Cash and Carry
Two new books size up the money-driven configuration of American politics
2.5 Billion Dollars, One Suspicious Vehicle, and a Pimp?on the Trail of the Ultra-Rich Hijacking American Politics
by Kenneth P. Vogel
$27.99 List Price
How do we define the corruption that money brings to our politics? It’s easy to be vaguely concerned about “money in politics” in the dollar-saturated public sphere that’s risen up following 2010’s Citizens United and subsequent federal-court decisions. Many people are. But the “corruption” that’s taking place now isn’t as simple as some would make it seem, and its complexity contributes directly to its power and endurance.
Indeed, if a presidential candidate were caught on film accepting from a railroad tycoon a silver briefcase overstuffed with greenbacks, that could supply enough impetus to push through some sort of modern legislation cracking down on our restored anything-goes campaign-finance system. But overt, easily digestible “bribery” is too low-tech a method of purchasing influence for the barons of the twenty-first century.
And besides, who would be so naive as to believe that outright bribery is the only worrisome manifestation of money corrupting politics?
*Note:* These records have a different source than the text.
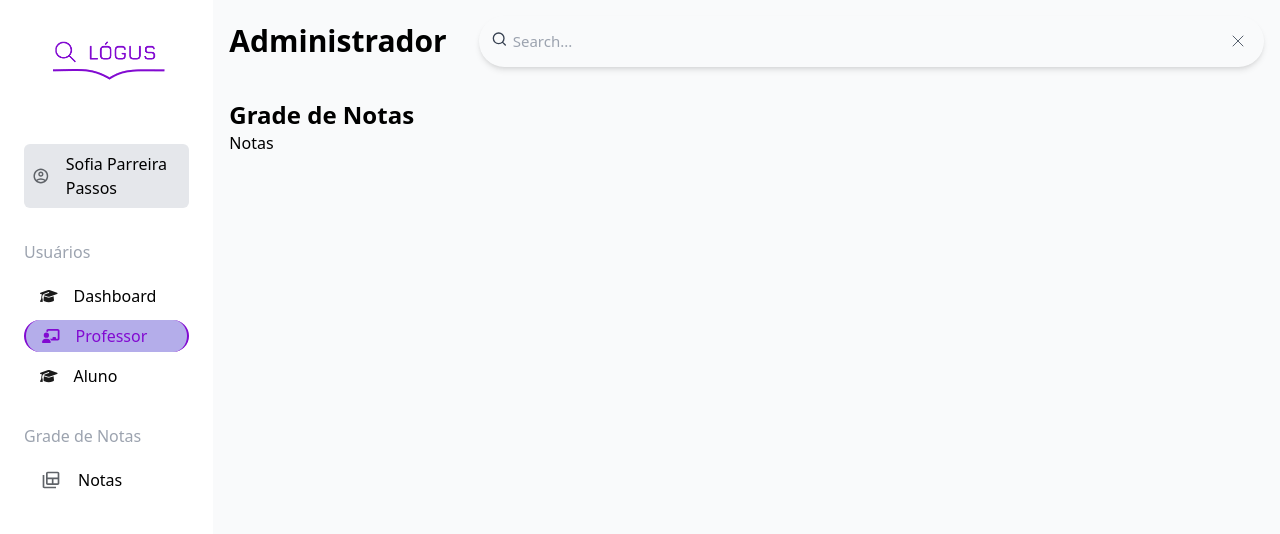
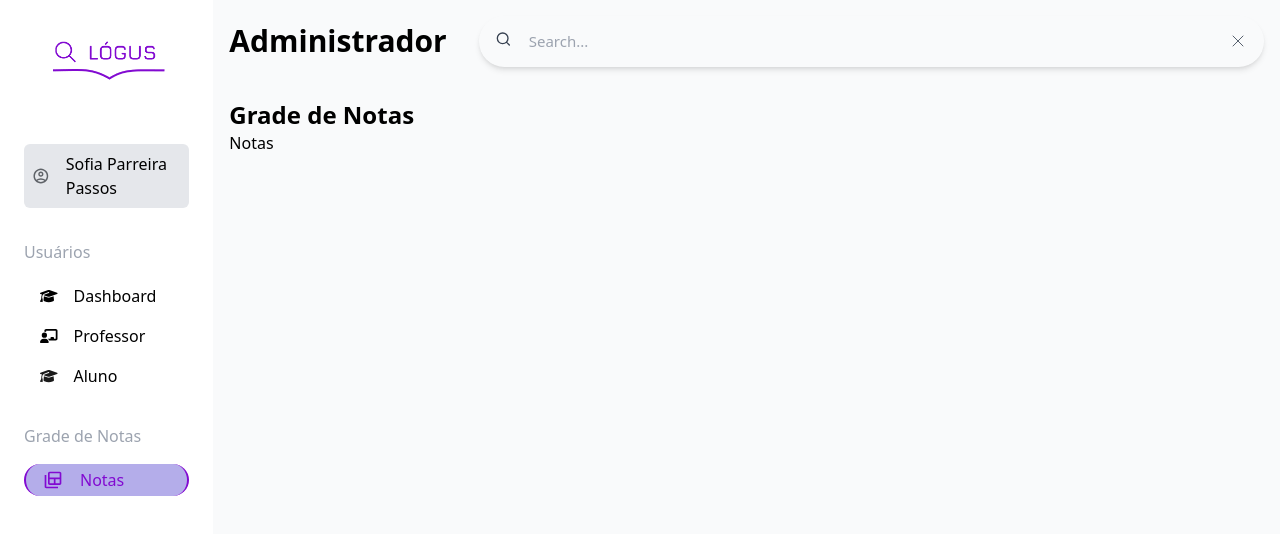
Before and after one commit to smViana19/logus-app-react, a React (Vite) app in the folder client/: page /admin/notas in a window 1280 px wide. Shown: the top 534 px of the page. Built offline with nearby package versions, Linux system fonts and the light colour scheme.

Commit message:
changeDescription on hover - section funcionalidades da landing page

```diff
--- a/client/src/components/Inputs/InputSearch.jsx
+++ b/client/src/components/Inputs/InputSearch.jsx
@@ -3,7 +3,7 @@ import React from 'react';
 export default function InputSearch({ placeholder, className }) {
     return (
         <form className={`relative flex-grow ml-4 ${className}`}>
-            <button className="absolute left-2 -translate-y-1/2 top-1/2 p-1">
+            <button className="absolute left-3 -translate-y-1/2 top-1/2 p-1">
                 <svg
                     width="17"
                     height="16"
@@ -23,7 +23,7 @@ export default function InputSearch({ placeholder, className }) {
                 </svg>
             </button>
             <input
-                className="input rounded-full px-8 py-3 border-2 border-transparent focus:outline-none focus:border-blue-500 placeholder-gray-400 transition-all duration-300 shadow-md w-full"
+                className="input rounded-full px-12 py-3 border-2 border-transparent focus:outline-none focus:border-blue-500 placeholder-gray-400 transition-all duration-300 shadow-md w-full text-black"
                 placeholder={placeholder}
                 required
                 type="text"
--- a/client/src/components/Navs/MenuAdmin.jsx
+++ b/client/src/components/Navs/MenuAdmin.jsx
@@ -1,8 +1,8 @@
 import React from 'react';
 import { Link } from 'react-router-dom'; // Importando o Link do react-router-dom
-import Logo from '../../components/Logo'; // Importando o componente Logo
+import Logo from '../Logo'; // Importando o componente Logo
 
-export default function MenuAdmin() {
+export default function MenuAdmin({ selectProfessor, selectNotas, textSelectedProfessor, textSelectedNotas, selectDashboard, textSelectedDashboard, fillSelectedDashobard, fillSelectedProfessor, fillSelectedNotas }) {
     return (
 
         <nav className='w-2/12 h-screen bg-white px-6'>
@@ -17,19 +17,20 @@ export default function MenuAdmin() {
             </div>
             <p className='text-gray-400 mt-8 mb-4'>Usuários</p>
 
-            <Link className='rounded-2xl px-4 py-1 mt-2 flex items-center gap-4'
+            <Link className={`rounded-2xl px-4 py-1 mt-2 flex items-center gap-4 ${selectDashboard}`}
             to="/admin/dashboard">
                 <svg xmlns="http://www.w3.org/2000/svg" height="14" width="17.5" viewBox="0 0 640 512">
-                    <path fill="#1a1a1a" d="M320 32c-8.1 0-16.1 1.4-23.7 4.1L15.8 137.4C6.3 140.9 0 149.9 0 160s6.3 19.1 15.8 22.6l57.9 20.9C57.3 229.3 48 259.8 48 291.9v28.1c0 28.4-10.8 57.7-22.3 80.8c-6.5 13-13.9 25.8-22.5 37.6C0 442.7-.9 448.3 .9 453.4s6 8.9 11.2 10.2l64 16c4.2 1.1 8.7 .3 12.4-2s6.3-6.1 7.1-10.4c8.6-42.8 4.3-81.2-2.1-108.7C90.3 344.3 86 329.8 80 316.5V291.9c0-30.2 10.2-58.7 27.9-81.5c12.9-15.5 29.6-28 49.2-35.7l157-61.7c8.2-3.2 17.5 .8 20.7 9s-.8 17.5-9 20.7l-157 61.7c-12.4 4.9-23.3 12.4-32.2 21.6l159.6 57.6c7.6 2.7 15.6 4.1 23.7 4.1s16.1-1.4 23.7-4.1L624.2 182.6c9.5-3.4 15.8-12.5 15.8-22.6s-6.3-19.1-15.8-22.6L343.7 36.1C336.1 33.4 328.1 32 320 32zM128 408c0 35.3 86 72 192 72s192-36.7 192-72L496.7 262.6 354.5 314c-11.1 4-22.8 6-34.5 6s-23.5-2-34.5-6L143.3 262.6 128 408z" />
+                    <path fill={`${fillSelectedDashobard}`} d="M320 32c-8.1 0-16.1 1.4-23.7 4.1L15.8 137.4C6.3 140.9 0 149.9 0 160s6.3 19.1 15.8 22.6l57.9 20.9C57.3 229.3 48 259.8 48 291.9v28.1c0 28.4-10.8 57.7-22.3 80.8c-6.5 13-13.9 25.8-22.5 37.6C0 442.7-.9 448.3 .9 453.4s6 8.9 11.2 10.2l64 16c4.2 1.1 8.7 .3 12.4-2s6.3-6.1 7.1-10.4c8.6-42.8 4.3-81.2-2.1-108.7C90.3 344.3 86 329.8 80 316.5V291.9c0-30.2 10.2-58.7 27.9-81.5c12.9-15.5 29.6-28 49.2-35.7l157-61.7c8.2-3.2 17.5 .8 20.7 9s-.8 17.5-9 20.7l-157 61.7c-12.4 4.9-23.3 12.4-32.2 21.6l159.6 57.6c7.6 2.7 15.6 4.1 23.7 4.1s16.1-1.4 23.7-4.1L624.2 182.6c9.5-3.4 15.8-12.5 15.8-22.6s-6.3-19.1-15.8-22.6L343.7 36.1C336.1 33.4 328.1 32 320 32zM128 408c0 35.3 86 72 192 72s192-36.7 192-72L496.7 262.6 354.5 314c-11.1 4-22.8 6-34.5 6s-23.5-2-34.5-6L143.3 262.6 128 408z" />
                 </svg>
-                <p>Dashboard</p>
+                <p className={` ${textSelectedDashboard}`}>Dashboard</p>
             </Link>
 
-            <Link className='mt-2 bg-[#B4ADEA] flex items-center gap-4 border-r-2 border-l-2 border-purplePrimary rounded-2xl px-4 py-1'>
+            <Link className={`mt-2 flex items-center gap-4 rounded-2xl px-4 py-1 ${selectProfessor}`}>
+
                 <svg xmlns="http://www.w3.org/2000/svg" height="14" width="17.5" viewBox="0 0 640 512">
-                    <path fill="#820ad1" d="M160 64c0-35.3 28.7-64 64-64H576c35.3 0 64 28.7 64 64V352c0 35.3-28.7 64-64 64H336.8c-11.8-25.5-29.9-47.5-52.4-64H384V320c0-17.7 14.3-32 32-32h64c17.7 0 32 14.3 32 32v32h64V64L224 64v49.1C205.2 102.2 183.3 96 160 96V64zm0 64a96 96 0 1 1 0 192 96 96 0 1 1 0-192zM133.3 352h53.3C260.3 352 320 411.7 320 485.3c0 14.7-11.9 26.7-26.7 26.7H26.7C11.9 512 0 500.1 0 485.3C0 411.7 59.7 352 133.3 352z" />
+                    <path fill={`${fillSelectedProfessor}`} d="M160 64c0-35.3 28.7-64 64-64H576c35.3 0 64 28.7 64 64V352c0 35.3-28.7 64-64 64H336.8c-11.8-25.5-29.9-47.5-52.4-64H384V320c0-17.7 14.3-32 32-32h64c17.7 0 32 14.3 32 32v32h64V64L224 64v49.1C205.2 102.2 183.3 96 160 96V64zm0 64a96 96 0 1 1 0 192 96 96 0 1 1 0-192zM133.3 352h53.3C260.3 352 320 411.7 320 485.3c0 14.7-11.9 26.7-26.7 26.7H26.7C11.9 512 0 500.1 0 485.3C0 411.7 59.7 352 133.3 352z" />
                 </svg>
-                <p className='text-purplePrimary'>Professor</p>
+                <p className={` ${textSelectedProfessor}`}>Professor</p>
             </Link>
 
             <Link className='rounded-2xl px-4 py-1 mt-2 flex items-center gap-4'>
@@ -40,11 +41,11 @@ export default function MenuAdmin() {
             </Link>
 
             <p className='text-gray-400 mt-8 mb-4'>Grade de Notas</p>
-            <Link className='rounded-2xl px-4 py-1 mt-2 flex items-center gap-4' to='/admin/notas'>
+            <Link className={`rounded-2xl px-4 py-1 mt-2 flex items-center gap-4 ${selectNotas}`} to='/admin/notas'>
                 <svg xmlns="http://www.w3.org/2000/svg" height="20px" viewBox="0 -960 960 960" width="22px" fill="#5f6368">
-                    <path d="M320-320h200v-200H320v200Zm0-280h480v-200H320v200Zm280 280h200v-200H600v200Zm-280 80q-33 0-56.5-23.5T240-320v-480q0-33 23.5-56.5T320-880h480q33 0 56.5 23.5T880-800v480q0 33-23.5 56.5T800-240H320ZM160-80q-33 0-56.5-23.5T80-160v-560h80v560h560v80H160Z" />
+                    <path fill={`${fillSelectedNotas}`} d="M320-320h200v-200H320v200Zm0-280h480v-200H320v200Zm280 280h200v-200H600v200Zm-280 80q-33 0-56.5-23.5T240-320v-480q0-33 23.5-56.5T320-880h480q33 0 56.5 23.5T880-800v480q0 33-23.5 56.5T800-240H320ZM160-80q-33 0-56.5-23.5T80-160v-560h80v560h560v80H160Z" />
                 </svg>
-                <p>Notas</p>
+                <p className={` ${textSelectedNotas}`}>Notas</p>
             </Link>
         </nav>
     );
--- a/client/src/pages/Admin/DashboardAdm.jsx
+++ b/client/src/pages/Admin/DashboardAdm.jsx
@@ -2,7 +2,6 @@ import React from 'react';
 import { useSelector } from 'react-redux';
 import { Navigate } from 'react-router-dom';
 import MenuAdmin from '../../components/Navs/MenuAdmin';
-import InputSearch from '../../components/Inputs/InputSearch';
 import AdminCardTop from '../../components/CardsContainers/AdminCardTop';
 
 export default function DashboardAdm() {
@@ -14,7 +13,11 @@ export default function DashboardAdm() {
   return (
     <>
       <div className="min-h-screen w-screen bg-gray-50 flex">
-        <MenuAdmin />
+        <MenuAdmin
+            selectDashboard={'bg-[#B4ADEA] border-r-2 border-l-2 border-purplePrimary'}
+            textSelectedDashboard={'text-purplePrimary'}
+            fillSelectedDashobard={'#820ad1'}
+        />
         <main className="flex-1 p-4">
           <AdminCardTop />
         </main>
--- a/client/src/pages/Admin/Notas.jsx
+++ b/client/src/pages/Admin/Notas.jsx
@@ -5,7 +5,11 @@ import AdminCardTop from '../../components/CardsContainers/AdminCardTop'
 export default function Notas() {
   return (
     <div className="min-h-screen w-screen bg-gray-50 flex">
-      <MenuAdmin />
+      <MenuAdmin
+        fillSelectedNotas={'#820ad1'}
+        textSelectedNotas={'text-purplePrimary'}
+        selectNotas={'bg-[#B4ADEA] border-r-2 border-l-2 border-purplePrimary'}
+      />
 
       <main className="flex-1 p-4">
 
--- a/client/src/pages/Index.jsx
+++ b/client/src/pages/Index.jsx
@@ -1,4 +1,4 @@
-import React from 'react';
+import React, { useState } from 'react';
 import { Link, useNavigate } from 'react-router-dom';
 import { FaCircle, FaPowerOff } from 'react-icons/fa';
 import { useSelector, useDispatch } from 'react-redux';
@@ -17,6 +17,7 @@ export default function HomePage() {
     const navigate = useNavigate();
     const dispatch = useDispatch();
     const isLoggedIn = useSelector(state => state.auth.isLoggedIn);
+    const [description, setDescription] = useState('Passe o cursor do mouse por cima do ícone da habilidade para ver mais informações sobre ela.');
 
     const handleLogout = e => {
         e.preventDefault();
@@ -79,7 +80,7 @@ export default function HomePage() {
                 <section id='home' className='container__app-mobile mt-16'>
                     <div className='mt-40'>
                         <Subtitle>Baixe também nosso aplicativo mobile</Subtitle>
-                        <p className='mt-4'>Lorem ipsum dolor sit amet consectetur adipisicing elit...</p>
+                        <p className='mt-4'>Baixe o nosso aplicativo e tenha acesso a todas as funcionalidades a qualquer hora e em qualquer lugar. Simplifique sua vida com a conveniência do nosso app.</p>
                         <div className='flex justify-left gap-32 mt-16'>
                             <a href=""><img className='w-32' src={imgGooglePlay} alt="Link para baixar o aplicativo android" /></a>
                             <a href=""><img className='w-32' src={imgAppStore} alt="Link para baixar o aplicativo IOS" /></a>
@@ -90,23 +91,35 @@ export default function HomePage() {
 
                 <section id='funcionalidades' className='my-32 w-3/4 m-auto'>
                     <Subtitle centered>FUNCIONALIDADES</Subtitle>
-                    <p className='text-center mt-4 mb-24 w-auto'>Passe o mouse por cima dos titulos e veja nossas principais funcionalidades...</p>
-                    <div className='container__funcionalidades-grid'>
-                        <div>
-                            <CardFuncionalidades
-                                title='Postagem de Materiais'
-                                text='Lorem ipsum dolor sit amet consectetur...'
-                            />
-                            <CardFuncionalidades
-                                title='Agenda'
-                                text='Lorem ipsum dolor sit amet consectetur...'
-                            />
-                            <CardFuncionalidades
-                                title='Método Pomodoro'
-                                text='Lorem ipsum dolor sit amet consectetur...'
-                            />
+                    <div className='grid grid-cols-4 gap-32 justify-between'>
+                        <div className='bg-gray-200 flex-none col-span-1'>
+                            <ul>
+                                <li
+                                    className='py-2 px-4'
+                                    onMouseOver={() => setDescription('Implementamos uma agenda intuitiva para organizar suas atividades de forma funcional')}
+                                >
+                                    Agenda
+                                </li>
+                                <li
+                                    className='py-2 px-4'
+                                    onMouseOver={() => setDescription('Descrição do Método Pomodoro')}
+
+                                >
+                                    Método Pomodoro
+                                </li>
+                                <li
+                                    className='py-2 px-4'
+                                    onMouseOver={() => setDescription('Outra Descrição do Método Pomodoro')}
+
+                                >
+                                    Outra Descrição
+                                </li>
+                            </ul>
                         </div>
-                        <img src="" alt="Print das funcionalidades" />
+
+                        <div className='col-span-3'>
+                            <p className='changeDescription'>{description}</p>
+                        </div>
                     </div>
                 </section>
             </main>
```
Oh, wait, that’s right: the fellow who currently runs the Supreme Court of the United States.
In his latest decision overturning longtime political-spending regulations—the majority opinion in 2014’s McCutcheon v. FEC, which struck down aggregate donation limits to candidates, political parties, and PACs—Chief Justice John Roberts lays out his litmus test for the constitutionality of a campaign-finance regulation targeted at eliminating corruption: “Any regulation must instead target what we have called ‘quid pro quo’ corruption or its appearance. That Latin phrase captures the notion of a direct exchange